The Newel Post is what anchors your entire railing system, whether you chose wrought iron or wood spindles. Thus it is important to understand the features of a wood newel post, as it relates to the entire installation process.

WIDTH:
The size of a standard newel (that used for interior railings) is typically between 2 3/4" and 3 1/2" square. Box Newels (as shown in the picture to the left) can be significantly larger as a function of your interior decorating preferences..

Wood Newel posts made of softwoods like pine, poplar or hemlock are often required to be a minimum 3.5" to meet your local building code.

With an Oak newel or maple newel post you can often get away with the smaller size (2 3/4") and still comply (make sure to check with your LOCAL building department as this is regional law, although they do tend to somewhat follow national guidelines)

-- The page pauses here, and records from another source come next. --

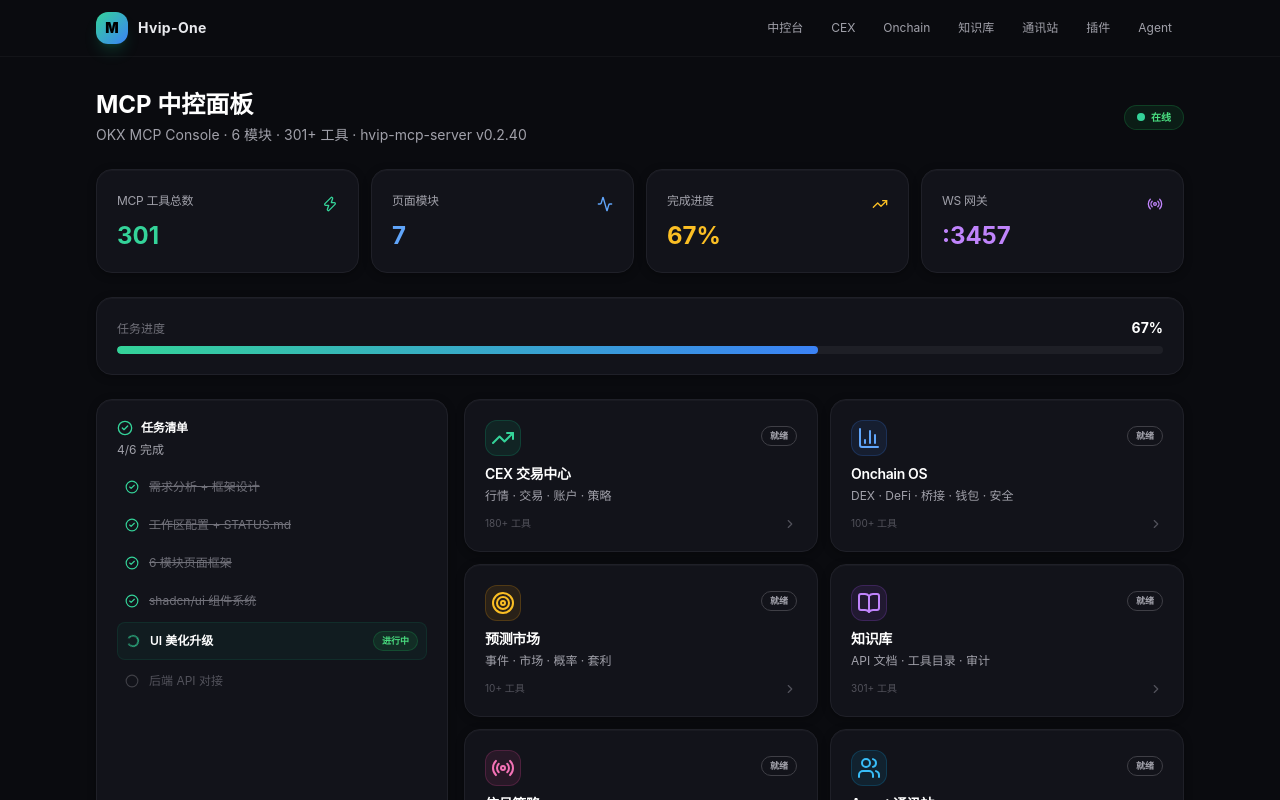
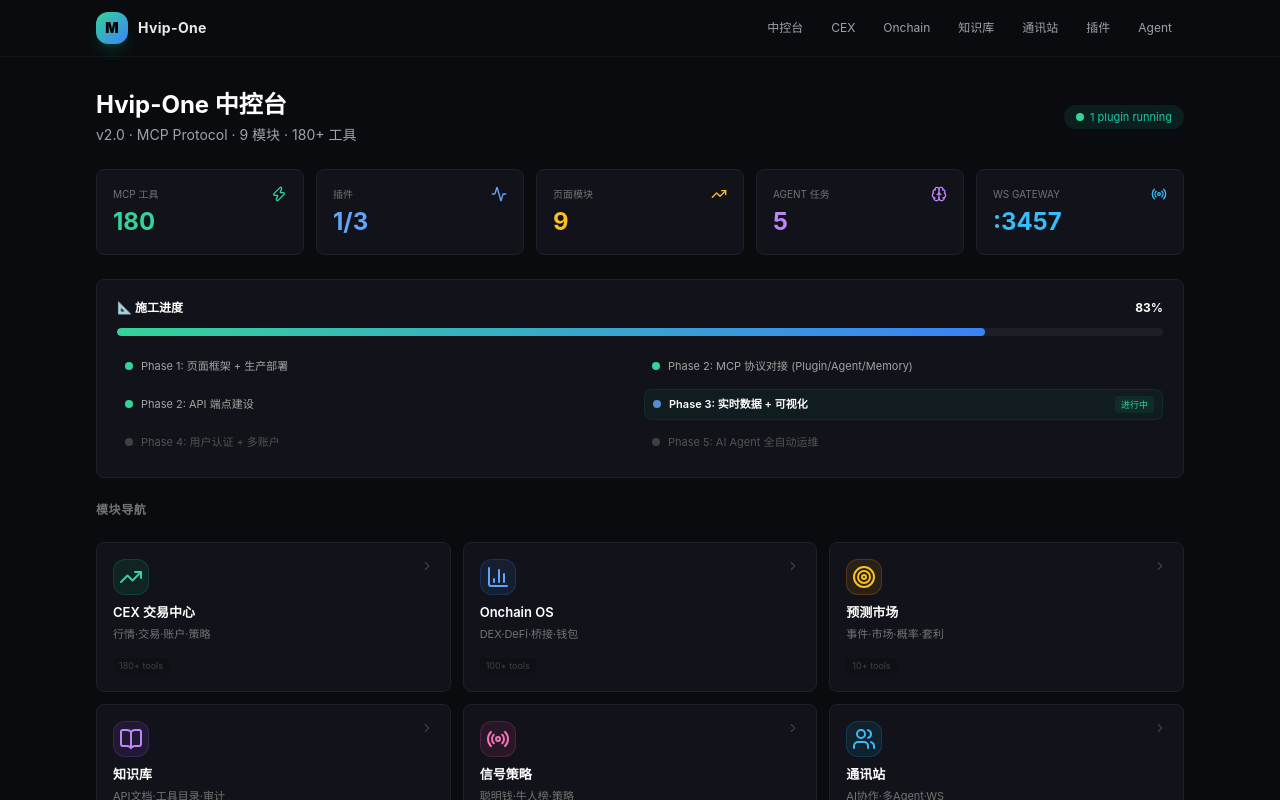
Before and after one commit to okx-wallet-H/mcp, a Next.js app in the folder packages/dashboard/: page /mcp in a window 1280 px wide. Shown: the top 800 px of the page. Built offline with nearby package versions, Linux system fonts and the light colour scheme.

Commit message:
Phase2: /mcp dashboard with real API data + construction progress

```diff
--- a/packages/dashboard/src/app/mcp/page.tsx
+++ b/packages/dashboard/src/app/mcp/page.tsx
@@ -1,32 +1,23 @@
 "use client";
+import { useState, useEffect } from "react";
 import Link from "next/link";
-import { Button } from "@/components/ui/button";
-import { Card, CardContent, CardHeader, CardTitle, CardDescription } from "@/components/ui/card";
-import { Badge } from "@/components/ui/badge";
-import { TrendingUp, BarChart3, Target, BookOpen, Radio, Users, ChevronRight, CheckCircle2, Circle, Loader2, Zap, Activity } from "lucide-react";
+import { TrendingUp, BarChart3, Target, BookOpen, Radio, Users, Zap, Activity, Brain, ChevronRight } from "lucide-react";
+
+interface StatsData { plugins: number; running: number; tools: number; agentTasks: number; memoryEntries: number }
 
 const MODULES = [
-  { id: "cex", icon: TrendingUp, title: "CEX 交易中心", desc: "行情 · 交易 · 账户 · 策略", color: "emerald", tools: 180, href: "/mcp/cex" },
-  { id: "onchain", icon: BarChart3, title: "Onchain OS", desc: "DEX · DeFi · 桥接 · 钱包 · 安全", color: "blue", tools: 100, href: "/mcp/onchain" },
-  { id: "outcomes", icon: Target, title: "预测市场", desc: "事件 · 市场 · 概率 · 套利", color: "amber", tools: 10, href: "/mcp/outcomes" },
-  { id: "kb", icon: BookOpen, title: "知识库", desc: "API 文档 · 工具目录 · 审计", color: "purple", tools: 301, href: "/mcp/kb" },
-  { id: "signals", icon: Radio, title: "信号策略", desc: "聪明钱 · 牛人榜 · 策略市场", color: "pink", tools: 30, href: "/mcp/signals" },
-  { id: "collab", icon: Users, title: "Agent 通讯站", desc: "AI 协作 · 多Agent · WS实时", color: "sky", tools: 8, href: "/mcp/collab" },
-  { id: "plugins", icon: Zap, title: "Plugin Manager", desc: "插件管理 · 动态加载 · 启停", color: "violet", tools: 5, href: "/mcp/plugins" },
-  { id: "agent", icon: Activity, title: "AI Agent", desc: "智能代理 · 监控 · 执行", color: "amber", tools: 5, href: "/mcp/agent" },
-  { id: "memory", icon: BookOpen, title: "Memory Engine", desc: "记忆 · 偏好 · 上下文", color: "teal", tools: 6, href: "/mcp/memory" },
+  { id: "cex", icon: TrendingUp, title: "CEX 交易中心", desc: "行情·交易·账户·策略", color: "emerald", tools: "180", href: "/mcp/cex" },
+  { id: "onchain", icon: BarChart3, title: "Onchain OS", desc: "DEX·DeFi·桥接·钱包", color: "blue", tools: "100", href: "/mcp/onchain" },
+  { id: "outcomes", icon: Target, title: "预测市场", desc: "事件·市场·概率·套利", color: "amber", tools: "10", href: "/mcp/outcomes" },
+  { id: "kb", icon: BookOpen, title: "知识库", desc: "API文档·工具目录·审计", color: "purple", tools: "50+", href: "/mcp/kb" },
+  { id: "signals", icon: Radio, title: "信号策略", desc: "聪明钱·牛人榜·策略", color: "pink", tools: "30", href: "/mcp/signals" },
+  { id: "collab", icon: Users, title: "通讯站", desc: "AI协作·多Agent·WS", color: "sky", tools: "8", href: "/mcp/collab" },
+  { id: "plugins", icon: Zap, title: "Plugin Manager", desc: "插件管理·动态加载", color: "violet", tools: "5", href: "/mcp/plugins" },
+  { id: "agent", icon: Activity, title: "AI Agent", desc: "智能代理·监控·执行", color: "amber", tools: "5", href: "/mcp/agent" },
+  { id: "memory", icon: Brain, title: "Memory Engine", desc: "记忆·偏好·上下文", color: "teal", tools: "6", href: "/mcp/memory" },
 ];
 
-const STEPS = [
-  { label: "需求分析 + 框架设计", done: true },
-  { label: "工作区配置 + STATUS.md", done: true },
-  { label: "6 模块页面框架", done: true },
-  { label: "shadcn/ui 组件系统", done: true },
-  { label: "UI 美化升级", done: false, current: true },
-  { label: "后端 API 对接", done: false },
-];
-
-const colors: Record<string, string> = {
+const COLORS: Record<string, string> = {
   emerald: "text-emerald-400 bg-emerald-500/10 border-emerald-500/20",
   blue: "text-blue-400 bg-blue-500/10 border-blue-500/20",
   amber: "text-amber-400 bg-amber-500/10 border-amber-500/20",
@@ -38,111 +29,92 @@
 };
 
 export default function McpPage() {
-  const done = STEPS.filter(s => s.done).length;
-  const pct = Math.round((done / STEPS.length) * 100);
+  const [stats, setStats] = useState<StatsData>({ plugins: 3, running: 1, tools: 180, agentTasks: 5, memoryEntries: 6 });
+  const [pct, setPct] = useState(83);
+
+  useEffect(() => {
+    fetch("/api/plugins").then(r => r.json()).then(d => setStats(s => ({ ...s, plugins: d.plugins?.length || 3, running: d.runningPlugins || 1, tools: d.totalTools || 180 }))).catch(() => {});
+  }, []);
 
   return (
     <div className="container-page py-8 space-y-6">
-      {/* ── Header ── */}
       <div className="flex flex-wrap items-center justify-between gap-4">
         <div>
-          <h1 className="text-2xl font-bold text-white">MCP 中控面板</h1>
-          <p className="text-sm text-zinc-400 mt-1">OKX MCP Console · 6 模块 · 301+ 工具 · hvip-mcp-server v0.2.40</p>
+          <h1 className="text-2xl font-bold text-white">Hvip-One 中控台</h1>
+          <p className="text-sm text-zinc-400 mt-1">v2.0 · MCP Protocol · {MODULES.length} 模块 · {stats.tools}+ 工具</p>
         </div>
-        <Badge variant="success" className="gap-1.5 px-3 py-1">
-          <span className="relative flex h-2 w-2">
-            <span className="animate-ping absolute inline-flex h-full w-full rounded-full bg-emerald-400/50" />
-            <span className="relative inline-flex rounded-full h-2 w-2 bg-emerald-400" />
+        <span className="flex items-center gap-1.5 text-[11px] px-3 py-1 rounded-full bg-brand-accent/10 text-brand-accent">
+          <span className="relative flex h-2 w-2"><span className="animate-ping absolute inline-flex h-full w-full rounded-full bg-emerald-400/50" /><span className="relative inline-flex rounded-full h-2 w-2 bg-emerald-400" /></span>
+          {stats.running} plugin{stats.running > 1 ? "s" : ""} running
         </span>
-          在线
-        </Badge>
       </div>
 
-      {/* ── Stats ── */}
-      <div className="grid grid-cols-4 gap-3">
+      {/* Stats */}
+      <div className="grid grid-cols-5 gap-3">
         {[
-          { label: "MCP 工具总数", value: "301", icon: Zap, color: "text-emerald-400" },
-          { label: "页面模块", value: "7", icon: Activity, color: "text-blue-400" },
-          { label: "完成进度", value: `${pct}%`, icon: TrendingUp, color: "text-amber-400" },
-          { label: "WS 网关", value: ":3457", icon: Radio, color: "text-purple-400" },
+          { label: "MCP 工具", value: stats.tools, icon: Zap, color: "text-emerald-400" },
+          { label: "插件", value: `${stats.running}/${stats.plugins}`, icon: Activity, color: "text-blue-400" },
+          { label: "页面模块", value: MODULES.length, icon: TrendingUp, color: "text-amber-400" },
+          { label: "Agent 任务", value: stats.agentTasks, icon: Brain, color: "text-purple-400" },
+          { label: "WS Gateway", value: ":3457", icon: Radio, color: "text-sky-400" },
         ].map(s => (
-          <Card key={s.label}>
-            <CardHeader className="flex-row items-center justify-between pb-2">
-              <CardTitle className="text-xs font-normal text-zinc-400">{s.label}</CardTitle>
-              <s.icon className={`w-4 h-4 ${s.color}`} />
-            </CardHeader>
-            <CardContent>
+          <div key={s.label} className="card p-4">
+            <div className="flex items-center justify-between mb-1"><p className="text-[10px] text-neutral-500 uppercase">{s.label}</p><s.icon className={`w-4 h-4 ${s.color}`} /></div>
             <p className={`text-2xl font-bold ${s.color}`}>{s.value}</p>
-            </CardContent>
-          </Card>
+          </div>
         ))}
       </div>
 
-      {/* ── Progress ── */}
-      <Card>
-        <CardContent className="pt-5">
-          <div className="flex justify-between items-baseline mb-2">
-            <span className="text-xs text-zinc-500">任务进度</span>
-            <span className="text-sm font-bold text-white">{pct}%</span>
+      {/* Construction Progress */}
+      <div className="card p-5">
+        <div className="flex justify-between items-baseline mb-3">
+          <h3 className="text-xs font-semibold text-white">📐 施工进度</h3>
+          <span className="text-xs font-bold text-white">{pct}%</span>
         </div>
-          <div className="h-2 rounded-full bg-white/[0.05] overflow-hidden">
-            <div className="h-full rounded-full transition-all bg-gradient-to-r from-emerald-400 to-blue-500" style={{ width: `${pct}%` }} />
+        <div className="h-2 rounded-full bg-white/[0.05] overflow-hidden mb-4">
+          <div className="h-full rounded-full bg-gradient-to-r from-emerald-400 to-blue-500" style={{ width: `${pct}%`, transition: "width 1s" }} />
         </div>
-        </CardContent>
-      </Card>
-
-      {/* ── Main Grid ── */}
-      <div className="grid grid-cols-3 gap-4">
-        {/* Task List */}
-        <Card>
-          <CardHeader>
-            <CardTitle className="text-xs flex items-center gap-2">
-              <CheckCircle2 className="w-4 h-4 text-emerald-400" />
-              任务清单
-            </CardTitle>
-            <CardDescription>{done}/{STEPS.length} 完成</CardDescription>
-          </CardHeader>
-          <CardContent className="space-y-1">
-            {STEPS.map((s, i) => (
-              <div key={i} className={`flex items-center gap-2.5 px-2 py-2 rounded-lg text-[12px] ${s.current ? "bg-emerald-500/[0.06] border border-emerald-500/10" : ""}`}>
-                {s.done ? <CheckCircle2 className="w-3.5 h-3.5 text-emerald-400 flex-shrink-0" /> :
-                 s.current ? <Loader2 className="w-3.5 h-3.5 text-emerald-400 animate-spin flex-shrink-0" /> :
-                 <Circle className="w-3.5 h-3.5 text-zinc-700 flex-shrink-0" />}
-                <span className={s.done ? "text-zinc-500 line-through" : s.current ? "text-white font-semibold" : "text-zinc-600"}>{s.label}</span>
-                {s.current && <Badge variant="success" className="ml-auto text-[9px]">进行中</Badge>}
+        <div className="grid grid-cols-2 gap-2 text-[11px]">
+          {[
+            { label: "Phase 1: 页面框架 + 生产部署", done: true },
+            { label: "Phase 2: MCP 协议对接 (Plugin/Agent/Memory)", done: true },
+            { label: "Phase 2: API 端点建设", done: true },
+            { label: "Phase 3: 实时数据 + 可视化", done: false, current: true },
+            { label: "Phase 4: 用户认证 + 多账户", done: false },
+            { label: "Phase 5: AI Agent 全自动运维", done: false },
+          ].map((s, i) => (
+            <div key={i} className={`flex items-center gap-2 px-2 py-1.5 rounded-lg ${s.current ? "bg-emerald-500/[0.06] border border-emerald-500/10" : ""}`}>
+              <span className={`w-2 h-2 rounded-full flex-shrink-0 ${s.done ? "bg-emerald-400" : s.current ? "bg-blue-400 animate-pulse" : "bg-neutral-700"}`} />
+              <span className={s.done ? "text-neutral-400" : s.current ? "text-white font-semibold" : "text-neutral-600"}>{s.label}</span>
+              {s.current && <span className="ml-auto text-[9px] px-1.5 py-0.5 rounded bg-emerald-500/10 text-emerald-400">进行中</span>}
             </div>
           ))}
-          </CardContent>
-        </Card>
+        </div>
+      </div>
 
       {/* Module Cards */}
-        <div className="col-span-2 grid grid-cols-2 gap-3">
+      <h3 className="text-xs font-semibold text-neutral-500 uppercase tracking-wider mb-2">模块导航</h3>
+      <div className="grid grid-cols-3 gap-3">
         {MODULES.map(m => {
           const Icon = m.icon;
-            const c = colors[m.color].split(" ");
+          const c = (COLORS[m.color] || "").split(" ");
           return (
             <Link key={m.id} href={m.href} className="group">
-                <Card className="h-full hover:border-emerald-500/20 transition-all duration-200 cursor-pointer">
-                  <CardHeader className="flex-row items-start justify-between pb-2">
+              <div className="card p-4 h-full hover:border-emerald-500/20 transition-all duration-200 cursor-pointer">
+                <div className="flex items-start justify-between mb-2">
                   <div className={`w-9 h-9 rounded-xl ${c[1]} border ${c[2]} flex items-center justify-center`}>
                     <Icon className={`w-4.5 h-4.5 ${c[0]}`} />
                   </div>
-                    <Badge variant="outline" className="text-[9px]">就绪</Badge>
-                  </CardHeader>
-                  <CardContent>
-                    <CardTitle className="mb-1 text-sm">{m.title}</CardTitle>
-                    <CardDescription className="mb-3">{m.desc}</CardDescription>
-                    <div className="flex items-center justify-between text-[10px]">
-                      <span className="text-zinc-600">{m.tools}+ 工具</span>
-                      <ChevronRight className="w-3.5 h-3.5 text-zinc-600 group-hover:text-white group-hover:translate-x-0.5 transition-all" />
+                  <ChevronRight className="w-3.5 h-3.5 text-neutral-700 group-hover:text-white group-hover:translate-x-0.5 transition-all" />
                 </div>
-                  </CardContent>
-                </Card>
+                <h4 className="text-[13px] font-semibold text-white mb-1">{m.title}</h4>
+                <p className="text-[11px] text-neutral-500 mb-2">{m.desc}</p>
+                <span className="text-[9px] text-neutral-700 bg-ink-soft px-1.5 py-0.5 rounded">{m.tools}+ tools</span>
+              </div>
             </Link>
           );
         })}
       </div>
     </div>
-    </div>
   );
 }
```
Lines whose indentation alone changed are shown as unchanged.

HEIGHT:
You can typically find 42", 43 1/2", 48" & 55" lengths although the most common on the market are a 42" or 48" wood newel. In 2007 the guidelines for railings going down stairs was revamped to require higher minimum levels so newel posts have had to become taller as well.

This is particularly true for colonial posts where the first 4" is lost to the ball on top, before you can actually attach the handrail. .

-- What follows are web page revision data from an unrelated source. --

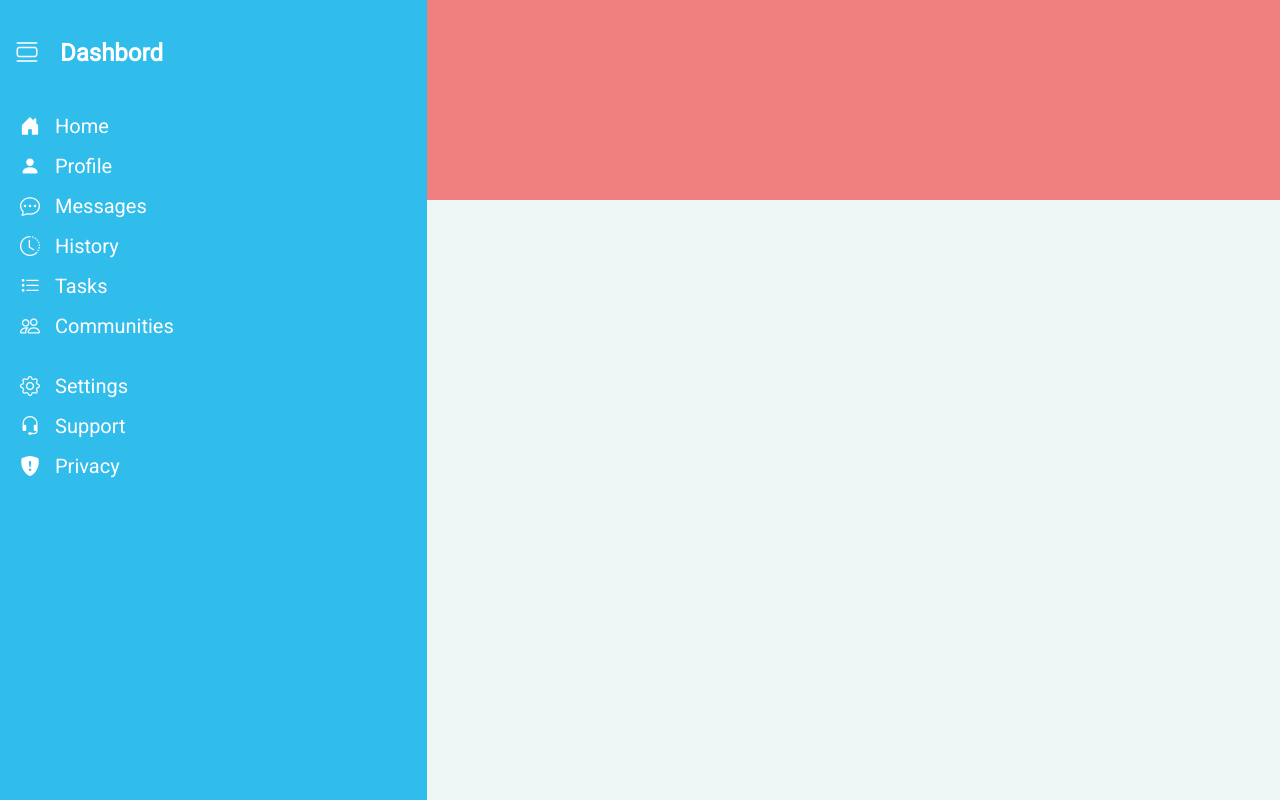
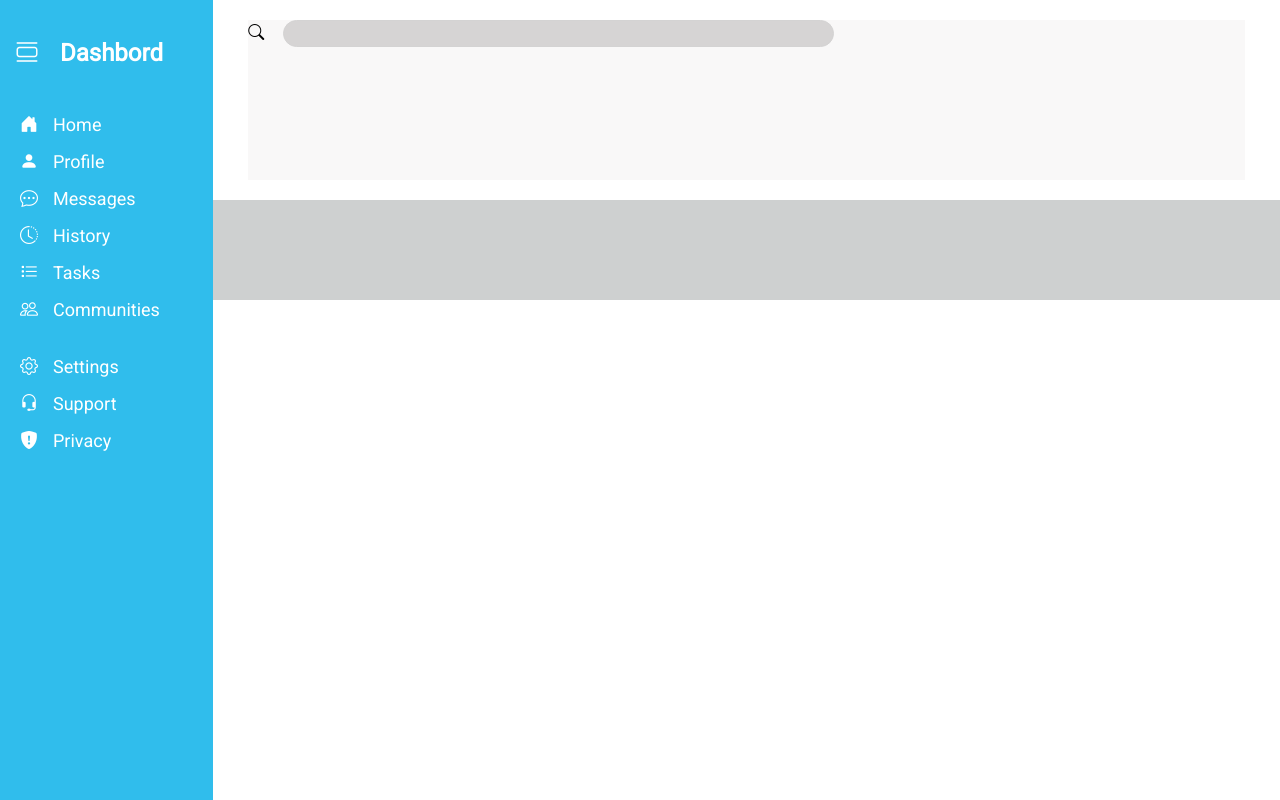
Before and after one commit to nandakishore00/Admin-dashboard, a website: page index.html in a window 1280 px wide. Drawn offline with nearby package versions, Linux system fonts and the light colour scheme.

Commit message:
add search icaon & search bar

```diff
--- a/index.css
+++ b/index.css
@@ -8,28 +8,19 @@ height:100%;
 grid-template-columns: repeat(6,1fr);
 grid-template-rows: repeat(8,1fr);
 }
+/*Styling for Dashboard section */
 .dashboard{
  background-color: rgb(48, 189, 236);
- grid-column: 1/3;
+ grid-column: 1/2;
  grid-row:1/9;
  color:white;
  font-family: 'Roboto', sans-serif;
 }
-.header{
-    background-color: lightcoral;
-    grid-column: 3/8;
-    grid-row: 1/3;
 
-}
-.project-cards{
-    background: rgb(238, 246, 246);
-    grid-column: 3/8;
-    grid-row:3/9;
-}
 p{
 padding:15px;
 font-size:24px;
-font-weight: 900;
+font-weight: 1000;
 }
 ul{
     padding-left:0px;
@@ -39,7 +30,36 @@ ul{
 li{
 
     padding:8px 20px;
+    font-size:18px;
+    font-weight: 500;
+
 }
 .icon{
 padding-right:15px
 }
+/*Styling for Header section */
+.header{
+    background-color: rgb(249, 248, 248);
+    grid-column: 2/8;
+    grid-row: 1/3;
+    margin:20px 35px;
+    display: flex;
+    justify-content:space-between;
+}
+.search{
+    width:60%
+}
+.search-bar{
+ border-radius:30px;
+ background-color: rgb(214, 212, 212);
+ border:1px solid rgb(212, 211, 211);
+ width:90%;
+ padding:5px;
+
+}
+/*Styling for Cards section*/
+.project-cards{
+    background: rgb(206, 208, 208);
+    grid-column: 2/8;
+    grid-row:3/4;
+}
--- a/index.html
+++ b/index.html
@@ -32,7 +32,12 @@
 
         </div>
         <div class="header">
-
+            <div class="search">
+                <i class="bi bi-search icon"></i>
+                <input class="search-bar">
+            </div>
+            <div>
+            </div>
         </div>
         <div class="project-cards">
 
```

Which height of post you chose is not just a function of the design but also depends on your installation methods.

If you are using some sort of metal newel post fastener then a wood post around 43" is usually suitable. The fastener is somehow attached to the base of the newel and then screwed to the floor. I'm not so excited about many of these mechanical fasteners as sometimes you have trouble finding solid wood in which to thread in the screws.

The preferred method of installation is to drop the post through the floor and anchor it to the floor joists below. This does require that you remove some of the sub floor to expose the floor joists below and allow secure fastening. In this case you would definitely need a longer 48"+ newel post.

You also must use a 48" or often longer newel post when it is notched and installed up tight to the bottom step. Since it must drop that extra 7" to the lower floor the longer newel becomes critical. This is a great way to really anchor the bottom newel and strengthen your entire installation.

Longer newel post are also often necessary , in commercial installations where the upper balcony railing heights require a minimum of 42" (in residential applications its about 36").

The real point here is to make sure you have this conversation with the installer so you don't end of with product that isn't going to work. Most of my clients stain and finish their wood before the installer gets on the job site. If you do this and then find out that the material is not appropriate, you've lost your ability to return it back to the store for an exchange... so ask first and avoid expensive mistakes.

 

Products, specifications, and techniques shown are meant as a guide only.

Owners of this site assume no liability for and make no claim to the suitability of any products or information shown, other than to report history of usage, and sharing of knowledge from others.

It is the sole responsibility of the owner or installer to adequately test for suitability and application method for a particular installation.